> [WORK INSTRUCTION]: When a line in the records contains the string "cross", copy that line.
[INFORMATION SUPPLIED — start]
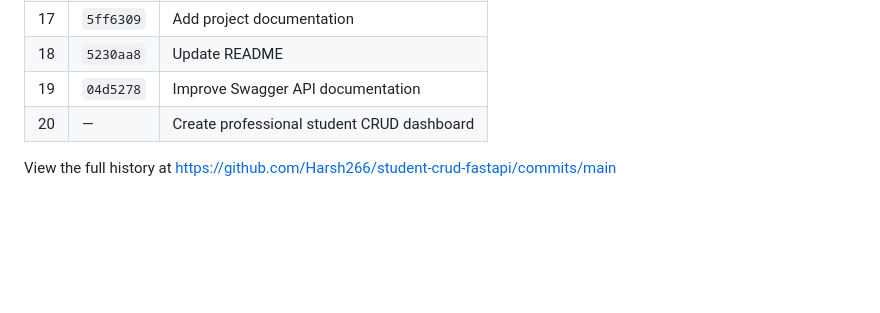
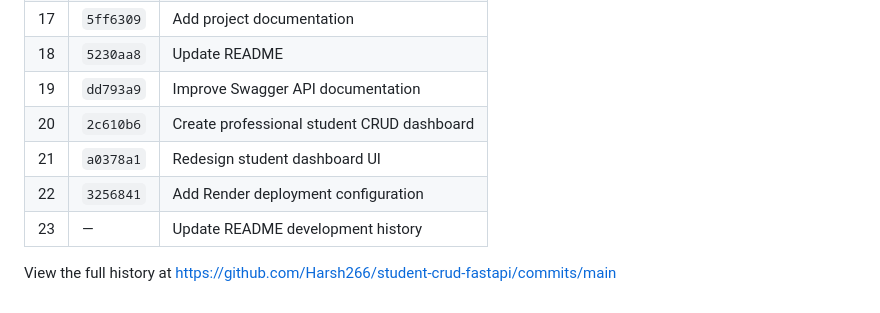
Before and after one commit to Harsh266/student-crud-fastapi, a Markdown page: README.md, the part around the change. Rendered like a GitHub page; blank space fills up the shorter version.

Commit message:
Update README development history

```diff
--- a/README.md
+++ b/README.md
@@ -402,7 +402,10 @@ The project was built one step at a time, with each step tested, committed and p
 | 16 | `7f23683` | Improve API documentation |
 | 17 | `5ff6309` | Add project documentation |
 | 18 | `5230aa8` | Update README |
-| 19 | `04d5278` | Improve Swagger API documentation |
-| 20 | — | Create professional student CRUD dashboard |
+| 19 | `dd793a9` | Improve Swagger API documentation |
+| 20 | `2c610b6` | Create professional student CRUD dashboard |
+| 21 | `a0378a1` | Redesign student dashboard UI |
+| 22 | `3256841` | Add Render deployment configuration |
+| 23 | — | Update README development history |
 
 View the full history at https://github.com/Harsh266/student-crud-fastapi/commits/main
```
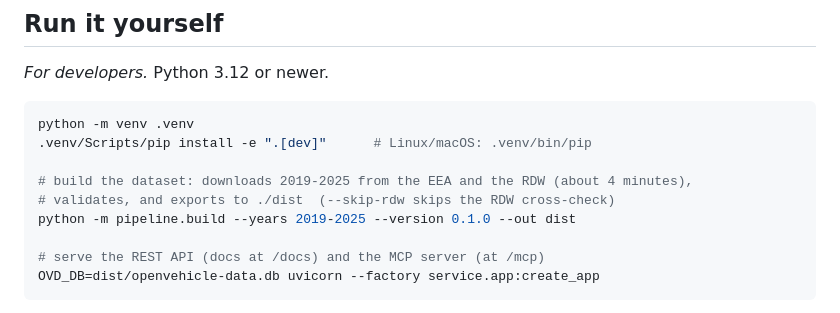
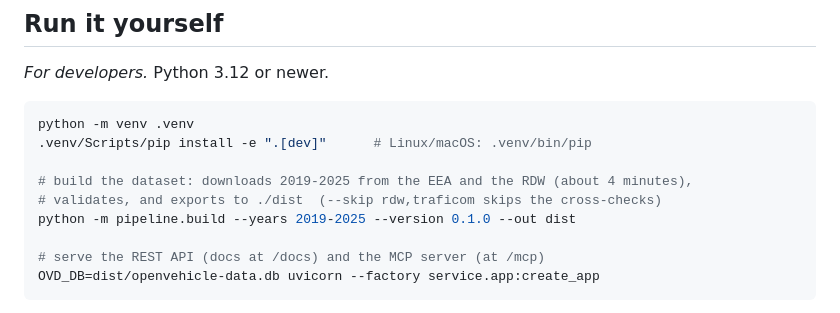
Before and after one commit to mirkobechini/openvehicle-data, a Markdown page: README.md, the part around the change. GitHub-like rendering.

Commit message:
docs(docs): document --skip rdw,traficom (issue-186)
Co-Authored-By: Claude Sonnet 5 <noreply@anthropic.com>

```diff
--- a/README.md
+++ b/README.md
@@ -276,7 +276,7 @@ python -m venv .venv
 .venv/Scripts/pip install -e ".[dev]"      # Linux/macOS: .venv/bin/pip
 
 # build the dataset: downloads 2019-2025 from the EEA and the RDW (about 4 minutes),
-# validates, and exports to ./dist  (--skip-rdw skips the RDW cross-check)
+# validates, and exports to ./dist  (--skip rdw,traficom skips the cross-checks)
 python -m pipeline.build --years 2019-2025 --version 0.1.0 --out dist
 
 # serve the REST API (docs at /docs) and the MCP server (at /mcp)
```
[INFORMATION SUPPLIED — finish]
> [ANSWER SPACE]:
-# validates, and exports to ./dist  (--skip-rdw skips the RDW cross-check)
+# validates, and exports to ./dist  (--skip rdw,traficom skips the cross-checks)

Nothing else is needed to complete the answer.